The Silver Goal

The silver goal is a method for deciding the outcome of elimination matches (i.e. during the knockout stages of a competition). The silver goal only comes into effect if the scores are level at the end of the 90 minutes. If a goal is scored during the first 15 minutes of extra time, and that team is still in the lead at half-time, the team wins the match. If the scores are level after 15 minutes, a second period of extra-time is played.

The ruling was proposed in 2002 to replace the golden goal method, which was considered to encourage negative, highly defensive play during extra time. It was hoped that the silver goal would avoid the sudden-death situation, reduce pressure on the referee and encourage the offensive, positive play which was seen as too risky with the golden goal rule.

The silver goal was not compulsory, with football competitions able to employ the golden goal, the silver goal, or neither ruling if the game went on to extra time.

The first major competition to use the silver goal ruling was the 2003 UEFA Cup. It was also used in the Euro 2004 competition, when Greece beat their semi-final opponents, the Czech Republic, by scoring a silver goal in the final two seconds of the first period of extra time.
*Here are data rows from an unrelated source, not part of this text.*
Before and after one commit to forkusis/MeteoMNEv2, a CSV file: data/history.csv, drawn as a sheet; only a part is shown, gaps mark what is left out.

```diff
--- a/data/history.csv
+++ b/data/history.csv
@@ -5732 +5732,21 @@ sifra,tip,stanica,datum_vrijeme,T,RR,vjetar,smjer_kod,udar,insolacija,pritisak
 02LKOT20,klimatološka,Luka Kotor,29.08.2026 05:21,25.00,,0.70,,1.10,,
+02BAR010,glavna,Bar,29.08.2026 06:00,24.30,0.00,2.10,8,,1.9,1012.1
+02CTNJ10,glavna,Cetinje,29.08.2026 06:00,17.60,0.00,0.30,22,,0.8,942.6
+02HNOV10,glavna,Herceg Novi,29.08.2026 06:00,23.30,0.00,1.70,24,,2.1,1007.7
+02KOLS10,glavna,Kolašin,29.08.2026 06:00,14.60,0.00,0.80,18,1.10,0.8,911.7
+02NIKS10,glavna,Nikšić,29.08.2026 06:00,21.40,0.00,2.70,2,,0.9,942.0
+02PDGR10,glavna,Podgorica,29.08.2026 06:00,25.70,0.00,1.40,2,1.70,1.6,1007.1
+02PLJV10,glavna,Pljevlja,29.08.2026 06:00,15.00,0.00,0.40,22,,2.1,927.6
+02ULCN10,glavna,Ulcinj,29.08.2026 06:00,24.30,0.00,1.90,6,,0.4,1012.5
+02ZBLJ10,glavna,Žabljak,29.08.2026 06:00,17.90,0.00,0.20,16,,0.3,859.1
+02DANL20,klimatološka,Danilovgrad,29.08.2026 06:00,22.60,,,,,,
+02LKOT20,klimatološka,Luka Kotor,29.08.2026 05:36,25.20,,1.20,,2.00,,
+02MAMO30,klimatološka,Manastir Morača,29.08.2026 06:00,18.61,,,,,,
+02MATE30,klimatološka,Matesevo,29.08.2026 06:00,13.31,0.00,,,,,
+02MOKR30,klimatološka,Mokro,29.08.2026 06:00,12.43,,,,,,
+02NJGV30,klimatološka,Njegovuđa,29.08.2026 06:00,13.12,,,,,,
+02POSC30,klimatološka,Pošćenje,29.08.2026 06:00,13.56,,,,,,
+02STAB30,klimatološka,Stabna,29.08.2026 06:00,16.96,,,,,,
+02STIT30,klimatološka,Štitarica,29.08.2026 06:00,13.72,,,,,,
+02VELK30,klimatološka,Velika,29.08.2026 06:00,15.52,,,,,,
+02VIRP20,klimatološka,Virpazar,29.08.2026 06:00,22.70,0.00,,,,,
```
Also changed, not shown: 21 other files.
The silver goal ruling was subsequently dropped by the International Football Association Board, and is no longer part of the Rules of the Game.